Turkish President Recep Tayyip Erdogan has accused the main opposition, Republican People’s Party (CHP), of paving the way for the recent attack on its party leader, Kemal Kilicdaroglu, Gazete Duvar news portal reported on Sunday.
During his closing speech at the 28th Consultation and Assessment Meeting of AK Party (AKP) in Ankara’s Kizilcahamam district on Sunday, Erdogan put the blame on CHP for the attack that targeted its leader during a fallen soldier’s funeral last week.
Kilicdaroglu was attacked in Ankara’s Cubuk district by dozens of men at the funeral of Private Yener Kirikci, who died in a clash between the Turkish army and the outlawed Kurdistan Workers’ Party (PKK), in what party members call a “lynch attempt” against their leader.
“We [AKP] condemn the attack explicitly. What we protest is the harassment, terror allegations and insults the relatives of the fallen soldier and people of the [Cubuk] district face,” Erdogan said, referring to CHP’s terrorism accusations.
A day after the attack on Kilicdaroglu, CHP Deputy Chairman Aykut Erdogdu accused the perpetrators of being members of a terrorist organization on his official Twitter account.
“Those who attacked our chairman in an attempt to lynch him are ignoble terrorists who [actually] attacked this country’s national unity. This ignoble mob has unity of purpose with separatist terrorists. I damn this ignoble mob. We will not give this country up to them,” Erdogdu said.
Referring to CHP’s cooperation with the pro-Kurdish People’s Democratic Party (HDP) during the local elections, the president added: “Those who attacked you are those whom you walked arm in arm with and no one else.” Erdogan underlined that what led to last week’s attack was CHP’s having a common purpose with the pro-Kurdish HDP during the local elections on March 31.
“We say: If you collaborated with a party in command of a terrorist organization, you would make our martyrs turn in their graves. They [CHP members] claim that we are legitimizing the incident [attack on Kilicdaroglu],” Erdogan further said.

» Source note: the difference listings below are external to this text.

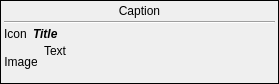
Above: src/plugins/notifications/notifywidget.ui from silvansky/Contacts before the change. Below: the same form after it.
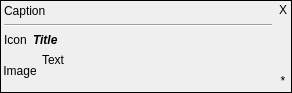
That is the form after the change.

What changed in the file:
```diff
--- a/src/plugins/notifications/notifywidget.ui
+++ b/src/plugins/notifications/notifywidget.ui
@@ -7,7 +7,7 @@
     <x>0</x>
     <y>0</y>
     <width>279</width>
-    <height>84</height>
+    <height>93</height>
    </rect>
   </property>
   <layout class="QVBoxLayout" name="verticalLayout_2">
@@ -28,15 +28,29 @@
      <property name="lineWidth">
       <number>1</number>
      </property>
-     <layout class="QVBoxLayout" name="verticalLayout">
+     <layout class="QHBoxLayout" name="horizontalLayout_4">
       <property name="spacing">
        <number>3</number>
       </property>
-      <property name="margin">
+      <property name="leftMargin">
        <number>3</number>
       </property>
+      <property name="topMargin">
+       <number>0</number>
+      </property>
+      <property name="rightMargin">
+       <number>0</number>
+      </property>
+      <property name="bottomMargin">
+       <number>3</number>
+      </property>
       <item>
-       <widget class="QLabel" name="lblCaption">
+       <layout class="QVBoxLayout" name="verticalLayout_3">
+        <property name="topMargin">
+         <number>3</number>
+        </property>
+        <item>
+         <widget class="QLabel" name="notifyCaption">
         <property name="text">
          <string notr="true">Caption</string>
         </property>
@@ -44,7 +58,7 @@
          <enum>Qt::PlainText</enum>
         </property>
         <property name="alignment">
-         <set>Qt::AlignCenter</set>
+           <set>Qt::AlignLeading|Qt::AlignLeft|Qt::AlignVCenter</set>
         </property>
        </widget>
       </item>
@@ -119,15 +133,21 @@
         <item>
          <widget class="QLabel" name="lblText">
           <property name="sizePolicy">
-           <sizepolicy hsizetype="Preferred" vsizetype="Expanding">
+             <sizepolicy hsizetype="Fixed" vsizetype="MinimumExpanding">
             <horstretch>0</horstretch>
             <verstretch>0</verstretch>
            </sizepolicy>
           </property>
+            <property name="minimumSize">
+             <size>
+              <width>230</width>
+              <height>32</height>
+             </size>
+            </property>
           <property name="maximumSize">
            <size>
             <width>230</width>
-            <height>80</height>
+              <height>160</height>
            </size>
           </property>
           <property name="text">
@@ -137,6 +157,73 @@
            <set>Qt::AlignLeading|Qt::AlignLeft|Qt::AlignTop</set>
           </property>
           <property name="wordWrap">
+             <bool>true</bool>
+            </property>
+           </widget>
+          </item>
+         </layout>
+        </item>
+       </layout>
+      </item>
+      <item>
+       <layout class="QVBoxLayout" name="verticalLayout">
+        <item>
+         <widget class="QToolButton" name="closeButton">
+          <property name="minimumSize">
+           <size>
+            <width>16</width>
+            <height>16</height>
+           </size>
+          </property>
+          <property name="maximumSize">
+           <size>
+            <width>16</width>
+            <height>16</height>
+           </size>
+          </property>
+          <property name="styleSheet">
+           <string notr="true">min-height: 16px;
+max-height: 16px;</string>
+          </property>
+          <property name="text">
+           <string>X</string>
+          </property>
+          <property name="autoRaise">
+           <bool>true</bool>
+          </property>
+         </widget>
+        </item>
+        <item>
+         <spacer name="verticalSpacer">
+          <property name="orientation">
+           <enum>Qt::Vertical</enum>
+          </property>
+          <property name="sizeHint" stdset="0">
+           <size>
+            <width>0</width>
+            <height>0</height>
+           </size>
+          </property>
+         </spacer>
+        </item>
+        <item>
+         <widget class="QToolButton" name="settingsButton">
+          <property name="minimumSize">
+           <size>
+            <width>16</width>
+            <height>16</height>
+           </size>
+          </property>
+          <property name="maximumSize">
+           <size>
+            <width>16</width>
+            <height>16</height>
+           </size>
+          </property>
+          <property name="text">
+           <string>*</string>
+          </property>
+          <property name="autoRaise">
            <bool>true</bool>
           </property>
          </widget>
```
Lines whose indentation alone changed are shown as unchanged.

As part of its political strategy in western Turkey, HDP sat out of the mayoral races in large cities and urged its supporters to cast strategic votes for the Nation Alliance formed by the secular opposition CHP and nationalist opposition IYI (Good) Party.
Partly due to that strategy, CHP was able to defeat AKP’s candidate and won the mayoral race in Istanbul, the city where Erdogan’s political career began as mayor in the 1990s.
Turkey accuses the HDP of having links with PKK, an armed militant group listed as a terrorist organization by Turkey, that has been fighting for self-rule in the predominantly Kurdish southeastern region of Turkey for more than 30 years.
Although HDP denies the allegations, several party seniors, including the co-chair Selahattin Demirtas, have been in prison on various charges that include “managing a terrorist organization”.
“CHP administration is different to those citizens who voted for the party. We should realize that,” Erdogan stated, putting the blame on his party for not being able to attract CHP’s voters in the local elections.
“We are obliged to examine ourselves for failing to reach those citizens [who voted for other parties], express ourselves and receive their support,” Erdogan added.